Creating a good first impression is always essential. The main landing pages for your website, especially your home page, should be attention-grabbing and give a good feel for your organisation. Place special attention and focus on the pages that your ads link to and get the most traffic, including donation pages and information on important or ongoing campaigns.
Your landing pages should be visually appealing, informative and very easy to navigate. Make it clear what each landing page is specifically about and why it is important.
Your home page, for example, should include an indication of what your nonprofit is about, such as a tagline or a short description, alongside relevant images and buttons to easily donate to your cause.
Your landing pages will be the main hooks for keeping potential donors on your website, so they are very important – in addition professional and effective landing pages are necessary to access the Google Ad Grant.
2. Data analytics
It’s unlikely your website will be designed perfectly, even if you do follow all these tips. That’s where analytics comes in. This is the process of tracking users’ response to your website and how well it performs. For example, are people skipping over your call to action because it isn’t obvious enough? Are the people reading your blog actually clicking to support your cause?
Analytics lets you know if your website is actually effective, rather than just pretty. And once you know what works and what doesn’t for your nonprofit, you can tweak your website to make it even more effective. Data analytics will allow you to keep improving your website over time, keeping in-line with your growth.

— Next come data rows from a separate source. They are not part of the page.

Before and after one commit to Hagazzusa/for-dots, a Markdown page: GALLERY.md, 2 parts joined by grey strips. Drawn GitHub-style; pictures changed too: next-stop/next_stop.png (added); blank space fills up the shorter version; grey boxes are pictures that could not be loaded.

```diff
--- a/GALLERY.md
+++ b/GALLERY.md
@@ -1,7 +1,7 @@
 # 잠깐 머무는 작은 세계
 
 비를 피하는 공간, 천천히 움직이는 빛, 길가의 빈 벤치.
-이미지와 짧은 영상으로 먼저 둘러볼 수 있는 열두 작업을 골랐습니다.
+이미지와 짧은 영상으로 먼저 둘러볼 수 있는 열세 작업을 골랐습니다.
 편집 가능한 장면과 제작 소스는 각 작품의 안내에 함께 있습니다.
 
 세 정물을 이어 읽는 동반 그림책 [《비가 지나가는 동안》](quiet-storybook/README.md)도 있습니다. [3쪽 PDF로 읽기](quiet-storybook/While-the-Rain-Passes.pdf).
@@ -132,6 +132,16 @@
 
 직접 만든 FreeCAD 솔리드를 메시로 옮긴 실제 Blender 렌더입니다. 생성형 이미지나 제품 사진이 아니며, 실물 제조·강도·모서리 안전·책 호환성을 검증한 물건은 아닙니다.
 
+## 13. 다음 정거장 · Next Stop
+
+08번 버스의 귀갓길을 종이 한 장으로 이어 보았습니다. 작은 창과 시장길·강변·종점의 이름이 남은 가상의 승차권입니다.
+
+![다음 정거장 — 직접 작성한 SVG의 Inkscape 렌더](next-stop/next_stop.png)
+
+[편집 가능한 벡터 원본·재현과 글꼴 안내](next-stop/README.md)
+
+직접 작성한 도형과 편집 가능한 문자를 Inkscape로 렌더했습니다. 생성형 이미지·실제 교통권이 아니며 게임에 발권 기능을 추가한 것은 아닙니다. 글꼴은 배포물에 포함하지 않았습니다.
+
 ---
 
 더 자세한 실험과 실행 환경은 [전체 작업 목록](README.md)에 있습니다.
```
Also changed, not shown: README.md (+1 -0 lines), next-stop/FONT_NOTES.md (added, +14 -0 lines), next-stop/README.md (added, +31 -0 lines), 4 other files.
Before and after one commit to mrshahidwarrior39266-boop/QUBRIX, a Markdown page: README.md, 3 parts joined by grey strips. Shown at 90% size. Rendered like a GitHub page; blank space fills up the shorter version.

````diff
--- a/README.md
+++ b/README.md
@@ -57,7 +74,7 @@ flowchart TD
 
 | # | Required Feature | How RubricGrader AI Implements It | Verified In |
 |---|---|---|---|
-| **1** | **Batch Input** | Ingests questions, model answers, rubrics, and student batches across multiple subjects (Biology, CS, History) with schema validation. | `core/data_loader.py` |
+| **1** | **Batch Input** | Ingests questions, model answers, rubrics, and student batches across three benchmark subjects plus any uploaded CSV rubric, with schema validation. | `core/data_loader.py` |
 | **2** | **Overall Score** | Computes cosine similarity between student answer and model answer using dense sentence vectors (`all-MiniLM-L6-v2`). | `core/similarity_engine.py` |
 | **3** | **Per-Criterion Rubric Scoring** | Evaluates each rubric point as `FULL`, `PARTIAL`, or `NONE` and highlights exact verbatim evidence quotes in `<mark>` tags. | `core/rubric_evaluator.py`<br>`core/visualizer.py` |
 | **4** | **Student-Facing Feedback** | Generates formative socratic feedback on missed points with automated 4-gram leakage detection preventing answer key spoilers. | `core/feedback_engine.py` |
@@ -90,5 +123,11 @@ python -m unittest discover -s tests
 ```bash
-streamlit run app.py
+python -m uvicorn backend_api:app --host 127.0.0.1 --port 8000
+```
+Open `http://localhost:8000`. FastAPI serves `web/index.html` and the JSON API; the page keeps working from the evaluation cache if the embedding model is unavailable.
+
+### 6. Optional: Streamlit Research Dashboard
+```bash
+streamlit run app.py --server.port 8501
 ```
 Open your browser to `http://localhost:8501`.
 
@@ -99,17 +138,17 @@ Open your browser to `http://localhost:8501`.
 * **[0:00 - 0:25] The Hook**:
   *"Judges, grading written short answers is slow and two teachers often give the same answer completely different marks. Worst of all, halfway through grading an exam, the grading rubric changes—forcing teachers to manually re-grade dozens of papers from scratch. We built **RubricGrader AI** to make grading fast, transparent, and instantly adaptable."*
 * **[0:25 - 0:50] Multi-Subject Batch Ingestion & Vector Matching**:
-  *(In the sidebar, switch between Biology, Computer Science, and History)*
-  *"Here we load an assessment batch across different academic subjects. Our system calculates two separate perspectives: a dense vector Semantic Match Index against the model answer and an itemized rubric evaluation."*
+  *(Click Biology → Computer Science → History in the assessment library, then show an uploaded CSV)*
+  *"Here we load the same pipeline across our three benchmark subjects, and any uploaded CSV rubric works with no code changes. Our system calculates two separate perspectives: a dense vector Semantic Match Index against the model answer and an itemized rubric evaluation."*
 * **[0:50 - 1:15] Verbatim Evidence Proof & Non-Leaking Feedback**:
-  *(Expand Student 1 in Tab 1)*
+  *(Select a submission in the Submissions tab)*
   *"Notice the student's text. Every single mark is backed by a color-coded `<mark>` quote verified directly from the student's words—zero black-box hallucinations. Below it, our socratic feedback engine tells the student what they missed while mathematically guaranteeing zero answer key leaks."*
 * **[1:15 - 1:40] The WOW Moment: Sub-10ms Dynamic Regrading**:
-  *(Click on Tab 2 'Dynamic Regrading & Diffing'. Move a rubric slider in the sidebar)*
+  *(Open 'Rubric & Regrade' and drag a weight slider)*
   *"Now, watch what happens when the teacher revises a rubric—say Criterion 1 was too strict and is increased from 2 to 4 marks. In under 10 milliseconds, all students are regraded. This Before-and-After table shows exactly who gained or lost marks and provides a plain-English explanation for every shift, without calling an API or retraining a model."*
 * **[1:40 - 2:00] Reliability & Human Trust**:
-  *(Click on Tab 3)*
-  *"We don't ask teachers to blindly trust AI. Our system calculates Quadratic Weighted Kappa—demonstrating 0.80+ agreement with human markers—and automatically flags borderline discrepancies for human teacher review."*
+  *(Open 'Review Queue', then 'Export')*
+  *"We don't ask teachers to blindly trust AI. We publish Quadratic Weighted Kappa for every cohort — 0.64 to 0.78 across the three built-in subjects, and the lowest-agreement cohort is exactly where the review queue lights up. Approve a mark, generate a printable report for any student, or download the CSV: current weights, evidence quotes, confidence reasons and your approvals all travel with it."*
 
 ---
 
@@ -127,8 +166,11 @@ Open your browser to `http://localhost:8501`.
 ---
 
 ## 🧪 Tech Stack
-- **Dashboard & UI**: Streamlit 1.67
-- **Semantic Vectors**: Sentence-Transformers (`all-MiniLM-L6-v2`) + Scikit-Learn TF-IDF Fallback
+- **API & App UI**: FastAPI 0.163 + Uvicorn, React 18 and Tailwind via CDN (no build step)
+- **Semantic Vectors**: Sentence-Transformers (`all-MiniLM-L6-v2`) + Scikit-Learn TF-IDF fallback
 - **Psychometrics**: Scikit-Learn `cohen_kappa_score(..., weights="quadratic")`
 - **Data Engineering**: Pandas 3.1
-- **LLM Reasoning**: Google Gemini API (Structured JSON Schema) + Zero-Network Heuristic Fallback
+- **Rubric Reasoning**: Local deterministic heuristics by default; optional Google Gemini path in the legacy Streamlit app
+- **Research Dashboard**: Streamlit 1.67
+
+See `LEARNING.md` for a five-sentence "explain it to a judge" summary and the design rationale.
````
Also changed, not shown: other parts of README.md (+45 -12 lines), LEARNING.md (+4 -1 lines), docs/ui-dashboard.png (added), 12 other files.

1. Clean user experience
All these factors need be tied together to make a website that, at its core, works for your users. Complete information and quick loading speeds go a long way towards this, but make sure you don’t miss any small details that will overall make your website frustrating to use – and make you lose traffic.
To effectively and professionally communicate your nonprofit’s mission, your website cannot be bogged down with distracting ads, have broken links or hard-to-read text. To retain supporters on your website, it has to be easy and pleasant to use – especially on a mobile device.
A user-friendly website makes your nonprofit seem more reliable and nudges your visitors towards donating. Make ease of use a top priority in your website design stages to produce a website that actually leads your nonprofit towards its goals.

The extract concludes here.